# [BRIEF]
Reproduce each line from the records that holds "elements".

# [RECORD EXTRACTS]
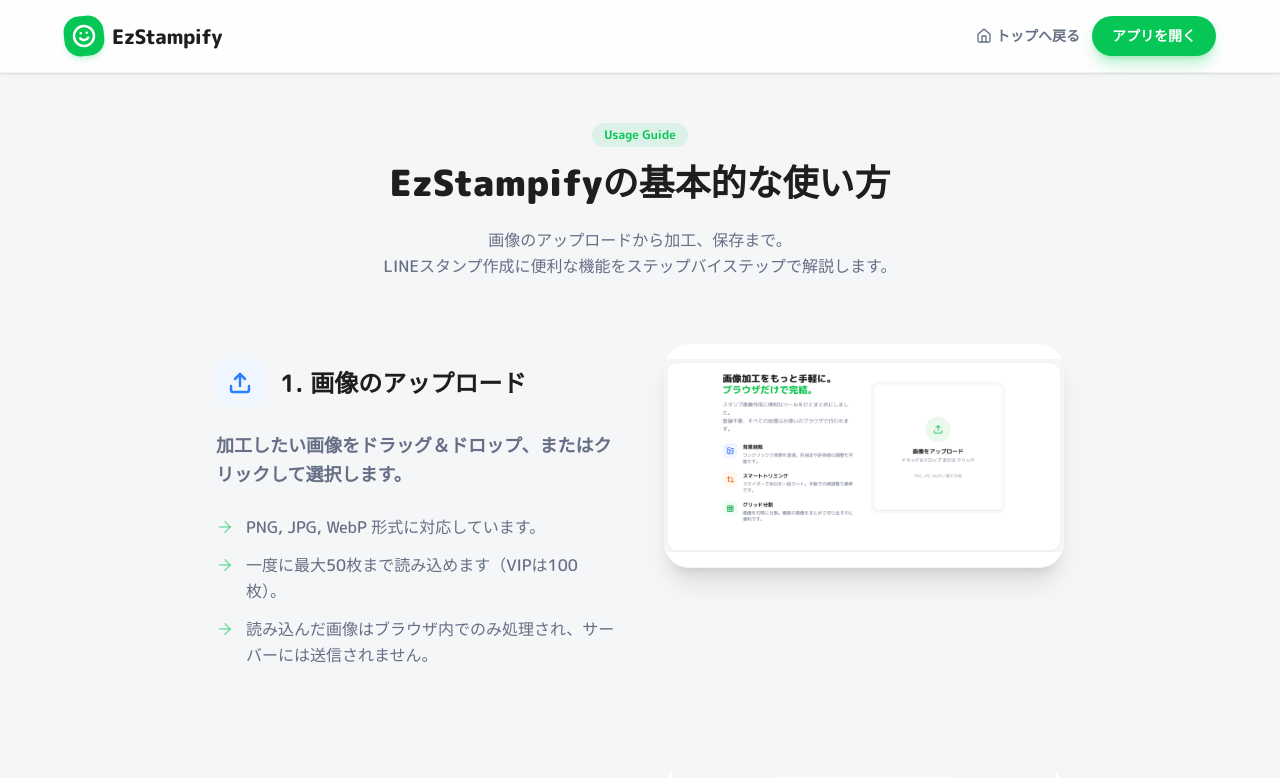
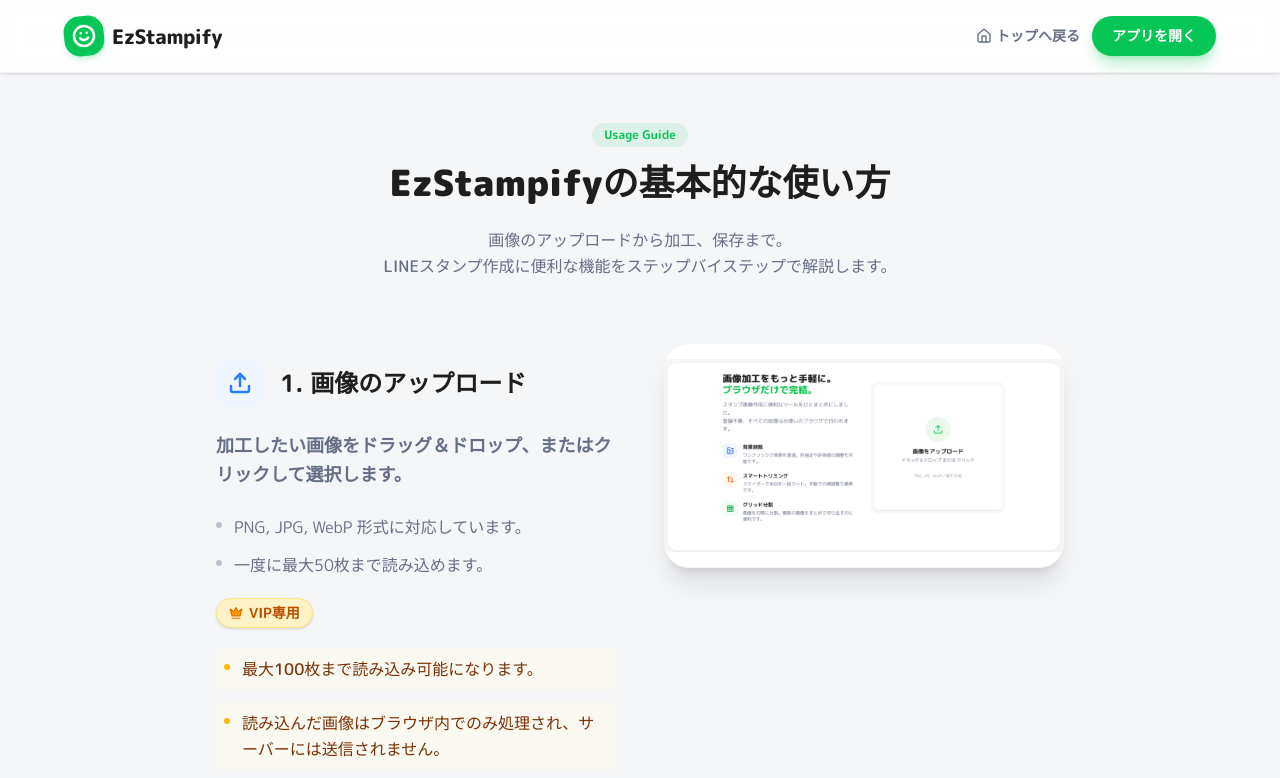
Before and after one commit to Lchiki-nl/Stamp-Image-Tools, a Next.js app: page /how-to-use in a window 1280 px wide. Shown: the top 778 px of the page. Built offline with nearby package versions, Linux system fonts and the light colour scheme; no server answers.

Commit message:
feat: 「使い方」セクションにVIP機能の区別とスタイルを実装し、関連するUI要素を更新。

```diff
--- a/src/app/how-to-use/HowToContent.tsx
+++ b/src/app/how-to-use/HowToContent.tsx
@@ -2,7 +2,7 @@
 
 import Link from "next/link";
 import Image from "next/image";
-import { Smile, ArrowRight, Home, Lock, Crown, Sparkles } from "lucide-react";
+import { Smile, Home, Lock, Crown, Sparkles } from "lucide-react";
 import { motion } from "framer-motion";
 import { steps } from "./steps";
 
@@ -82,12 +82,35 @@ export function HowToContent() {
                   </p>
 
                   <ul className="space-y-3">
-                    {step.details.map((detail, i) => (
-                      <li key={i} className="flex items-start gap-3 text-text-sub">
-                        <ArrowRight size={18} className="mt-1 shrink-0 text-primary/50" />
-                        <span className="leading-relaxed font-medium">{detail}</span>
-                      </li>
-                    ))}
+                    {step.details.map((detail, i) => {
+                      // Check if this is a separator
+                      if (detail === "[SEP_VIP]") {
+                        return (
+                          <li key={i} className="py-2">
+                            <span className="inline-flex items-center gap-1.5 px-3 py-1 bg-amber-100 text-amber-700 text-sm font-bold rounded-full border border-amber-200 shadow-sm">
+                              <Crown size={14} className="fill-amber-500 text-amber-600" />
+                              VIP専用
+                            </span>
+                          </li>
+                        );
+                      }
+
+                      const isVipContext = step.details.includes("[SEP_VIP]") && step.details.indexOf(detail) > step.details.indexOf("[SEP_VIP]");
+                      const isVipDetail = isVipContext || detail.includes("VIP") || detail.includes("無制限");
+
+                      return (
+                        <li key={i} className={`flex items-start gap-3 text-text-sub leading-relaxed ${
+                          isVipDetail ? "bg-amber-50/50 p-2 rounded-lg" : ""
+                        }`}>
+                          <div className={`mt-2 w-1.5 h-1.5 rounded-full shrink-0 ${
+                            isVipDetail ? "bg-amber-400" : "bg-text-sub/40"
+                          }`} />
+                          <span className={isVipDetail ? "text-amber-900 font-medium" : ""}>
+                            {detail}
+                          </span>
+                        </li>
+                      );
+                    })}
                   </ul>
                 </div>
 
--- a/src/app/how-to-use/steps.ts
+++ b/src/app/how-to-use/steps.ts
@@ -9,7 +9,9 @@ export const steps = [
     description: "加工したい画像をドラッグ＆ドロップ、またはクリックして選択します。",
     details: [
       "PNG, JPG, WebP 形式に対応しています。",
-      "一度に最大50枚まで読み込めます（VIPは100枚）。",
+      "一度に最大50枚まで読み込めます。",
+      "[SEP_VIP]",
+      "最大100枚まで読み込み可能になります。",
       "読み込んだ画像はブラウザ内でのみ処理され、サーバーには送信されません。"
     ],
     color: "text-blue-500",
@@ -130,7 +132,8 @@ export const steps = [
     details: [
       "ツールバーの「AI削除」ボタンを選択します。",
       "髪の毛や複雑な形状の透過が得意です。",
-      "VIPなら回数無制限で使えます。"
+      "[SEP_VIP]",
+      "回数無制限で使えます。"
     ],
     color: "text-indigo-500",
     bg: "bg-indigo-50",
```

--

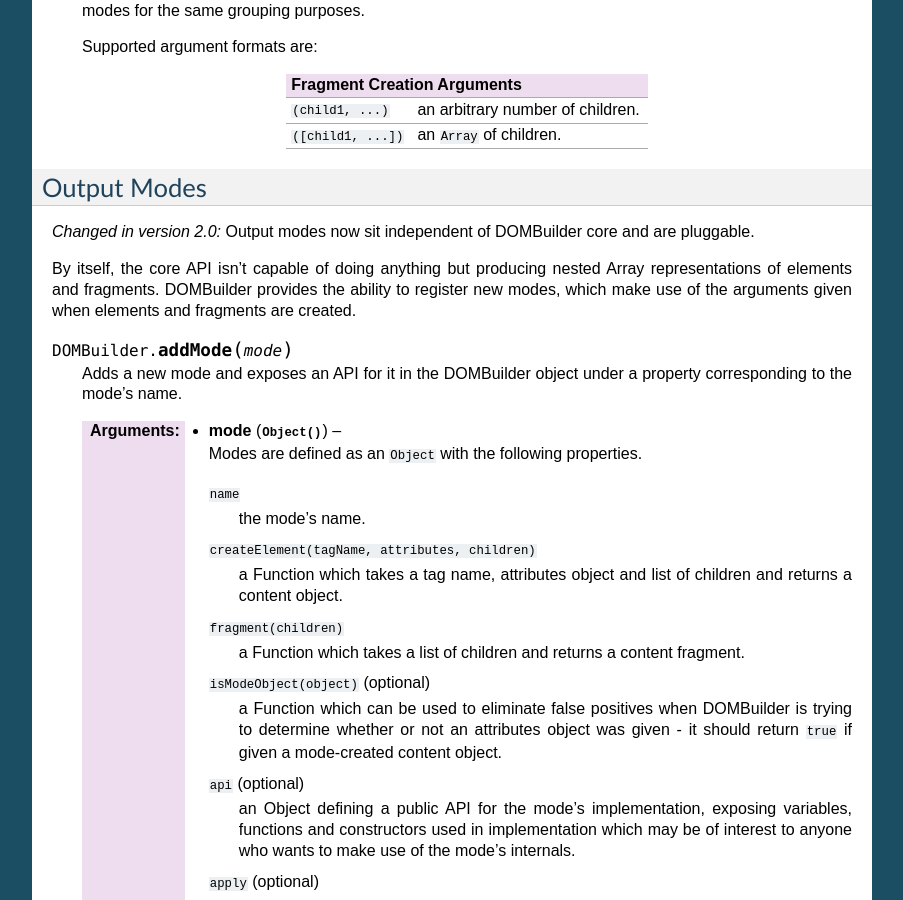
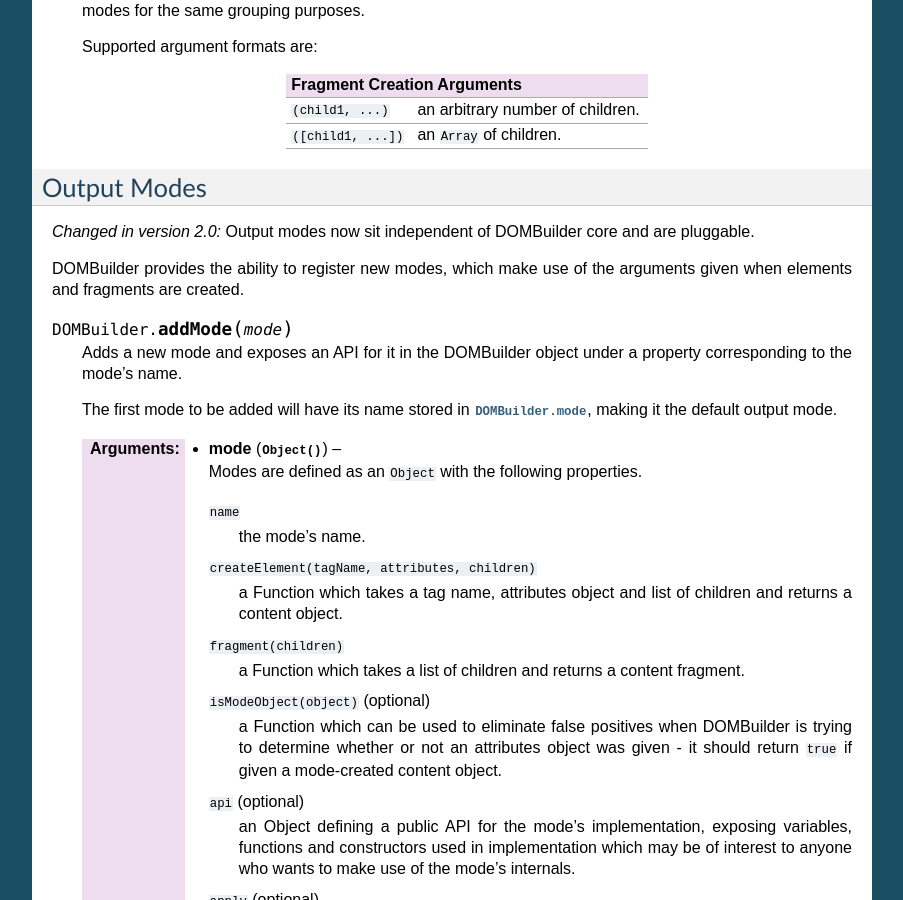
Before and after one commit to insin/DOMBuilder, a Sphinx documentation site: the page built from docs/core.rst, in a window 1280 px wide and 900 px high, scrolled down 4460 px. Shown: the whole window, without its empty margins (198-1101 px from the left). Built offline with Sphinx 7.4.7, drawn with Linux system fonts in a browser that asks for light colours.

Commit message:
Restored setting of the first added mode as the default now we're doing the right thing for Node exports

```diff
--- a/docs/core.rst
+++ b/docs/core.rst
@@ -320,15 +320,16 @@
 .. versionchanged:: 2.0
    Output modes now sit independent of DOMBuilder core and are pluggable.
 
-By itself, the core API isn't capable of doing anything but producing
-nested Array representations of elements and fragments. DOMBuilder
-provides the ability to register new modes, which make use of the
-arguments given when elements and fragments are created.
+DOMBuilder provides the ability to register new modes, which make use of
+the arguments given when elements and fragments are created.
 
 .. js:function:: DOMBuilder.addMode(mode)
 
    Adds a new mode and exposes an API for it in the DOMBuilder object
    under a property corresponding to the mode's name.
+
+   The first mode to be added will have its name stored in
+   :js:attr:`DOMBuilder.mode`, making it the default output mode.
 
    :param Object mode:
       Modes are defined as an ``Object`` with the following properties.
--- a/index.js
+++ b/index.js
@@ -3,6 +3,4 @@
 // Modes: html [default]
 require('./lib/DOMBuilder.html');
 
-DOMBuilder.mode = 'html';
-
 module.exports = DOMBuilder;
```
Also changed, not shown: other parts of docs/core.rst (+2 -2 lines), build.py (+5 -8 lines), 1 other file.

# [RESPONSE TO THE TASK]
-nested Array representations of elements and fragments. DOMBuilder
-arguments given when elements and fragments are created.
+the arguments given when elements and fragments are created.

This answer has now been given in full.